24:04N 26:36'W

Madeleine and Martin
Fri 14 Dec 2012 11:01
2000 11th December. Day 2.  Just recovering from the shock of seeing the stars for the first time on this passage. They are dangerously close, brighter and more profuse than seems possible. The panoply is quite beyond comprehension but I can tell you that someone has worked very hard on Orion’s Belt. Down at sea level things are a bit different. We have not seen another vessel since leaving the coast of Tenerife. We made a slow start but from noon today the wind has settled in the North and we are making steady progress to the South West.
2000 12th December Day 3. Bit of a tough day at the office. Wind generally from the North East but over a 60 degree range and blowing variously 4, 5 and 6. Now reefed down for the night but still making 7 to 8 knot. Noon to noon run 183 nm – generally in the right direction. As usual sleeping soundly is a problem this early in a passage. Two broken nights soon uses up the harbour sleep bank. Three or four porpoises dropped in for a chat after lunch; apparently they’re entered for the 2012/13 winter Atlantic synchronised swim competition. They gave a preview of their twin jumps and the old “three under the bow” routine. We have now seen a cargo ship en route Rotterdam and another yacht at a distance. Don’t know what he’s doing out here – must be mad!

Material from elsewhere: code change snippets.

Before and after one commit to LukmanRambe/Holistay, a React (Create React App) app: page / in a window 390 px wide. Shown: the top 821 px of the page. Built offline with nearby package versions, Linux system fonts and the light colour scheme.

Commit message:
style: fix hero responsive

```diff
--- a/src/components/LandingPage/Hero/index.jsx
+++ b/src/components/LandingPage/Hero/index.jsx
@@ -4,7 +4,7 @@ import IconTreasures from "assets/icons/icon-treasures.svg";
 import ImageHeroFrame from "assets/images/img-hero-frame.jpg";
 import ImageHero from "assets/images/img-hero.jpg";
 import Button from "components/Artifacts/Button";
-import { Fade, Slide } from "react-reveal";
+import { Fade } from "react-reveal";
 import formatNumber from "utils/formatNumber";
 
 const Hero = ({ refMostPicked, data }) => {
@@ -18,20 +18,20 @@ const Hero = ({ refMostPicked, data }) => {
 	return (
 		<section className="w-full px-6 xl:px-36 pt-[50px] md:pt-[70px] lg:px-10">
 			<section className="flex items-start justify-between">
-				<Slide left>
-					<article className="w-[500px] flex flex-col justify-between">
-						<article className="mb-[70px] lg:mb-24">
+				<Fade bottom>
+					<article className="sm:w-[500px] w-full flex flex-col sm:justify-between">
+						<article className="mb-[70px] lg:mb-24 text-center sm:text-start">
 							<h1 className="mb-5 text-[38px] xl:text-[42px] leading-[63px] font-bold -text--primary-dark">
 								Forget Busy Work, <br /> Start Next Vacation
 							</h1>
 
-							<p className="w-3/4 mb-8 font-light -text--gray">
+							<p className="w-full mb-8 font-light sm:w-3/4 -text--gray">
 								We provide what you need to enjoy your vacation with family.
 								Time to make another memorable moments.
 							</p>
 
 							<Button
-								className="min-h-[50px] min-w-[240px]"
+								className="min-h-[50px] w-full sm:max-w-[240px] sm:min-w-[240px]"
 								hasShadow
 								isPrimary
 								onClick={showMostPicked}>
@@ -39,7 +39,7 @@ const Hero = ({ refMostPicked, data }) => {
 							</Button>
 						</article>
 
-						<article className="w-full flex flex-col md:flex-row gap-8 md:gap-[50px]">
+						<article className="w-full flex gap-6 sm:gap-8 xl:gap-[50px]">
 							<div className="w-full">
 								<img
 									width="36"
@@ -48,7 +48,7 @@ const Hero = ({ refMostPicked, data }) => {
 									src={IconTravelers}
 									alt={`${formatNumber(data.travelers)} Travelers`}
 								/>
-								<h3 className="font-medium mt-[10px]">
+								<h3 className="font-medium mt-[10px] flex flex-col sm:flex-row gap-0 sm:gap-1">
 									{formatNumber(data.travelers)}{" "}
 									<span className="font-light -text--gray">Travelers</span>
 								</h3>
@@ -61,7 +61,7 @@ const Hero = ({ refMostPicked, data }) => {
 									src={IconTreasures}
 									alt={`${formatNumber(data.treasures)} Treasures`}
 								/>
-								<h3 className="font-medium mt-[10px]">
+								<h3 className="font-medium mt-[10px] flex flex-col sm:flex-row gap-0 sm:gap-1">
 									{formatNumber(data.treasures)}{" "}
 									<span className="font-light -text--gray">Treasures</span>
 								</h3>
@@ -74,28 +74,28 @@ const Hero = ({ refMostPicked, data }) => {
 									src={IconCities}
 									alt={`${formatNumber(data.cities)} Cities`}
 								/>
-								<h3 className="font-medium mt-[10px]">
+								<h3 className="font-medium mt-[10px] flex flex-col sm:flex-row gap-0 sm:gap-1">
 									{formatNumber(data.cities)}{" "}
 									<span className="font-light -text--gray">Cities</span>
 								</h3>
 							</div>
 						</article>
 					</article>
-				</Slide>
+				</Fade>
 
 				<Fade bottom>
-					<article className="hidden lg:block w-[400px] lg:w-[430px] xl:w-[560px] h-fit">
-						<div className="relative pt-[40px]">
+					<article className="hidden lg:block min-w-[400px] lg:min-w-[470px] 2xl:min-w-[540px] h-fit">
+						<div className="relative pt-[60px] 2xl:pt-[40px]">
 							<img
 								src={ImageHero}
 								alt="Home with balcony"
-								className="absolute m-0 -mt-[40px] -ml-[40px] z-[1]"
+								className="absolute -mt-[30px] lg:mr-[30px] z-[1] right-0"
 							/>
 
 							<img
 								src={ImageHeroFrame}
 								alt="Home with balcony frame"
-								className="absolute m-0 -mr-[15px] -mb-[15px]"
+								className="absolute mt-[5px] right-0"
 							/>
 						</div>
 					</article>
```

2200 13th December Day 4. A poor night but a lovely day, a good chunk of which was spent sleeping. Noon to noon 176. And then we put the clock back one hour for the new time zone having crossed longitude 22 degrees 30’W during the previous day. Why 22 degrees 30’? Well a maritime time zone is 07 degrees 30’ either side of a meridian which occurs every 15 degrees 00’ (360/24). The prime meridian (00:00 – the place to start counting from) runs through Greenwich, hence GMT (or UTC if you buy French cars). So 07 degrees 30’W plus 15 degrees 00W is 22 degrees 30’W. Come to think of it we should have put the clock back at 07 degrees 30’W but we didn’t because Tenerife is in the International (i.e. Political) Time Zone Zulu and is therefore on GMT. Having missed a time zone we will be an hour out for the rest of this trip. So will we be an hour late everywhere (no change there then) or an hour early everywhere (oh ssoooo embarrassing)? Answers in a bottle to – where else; 37 degrees 30’W of course.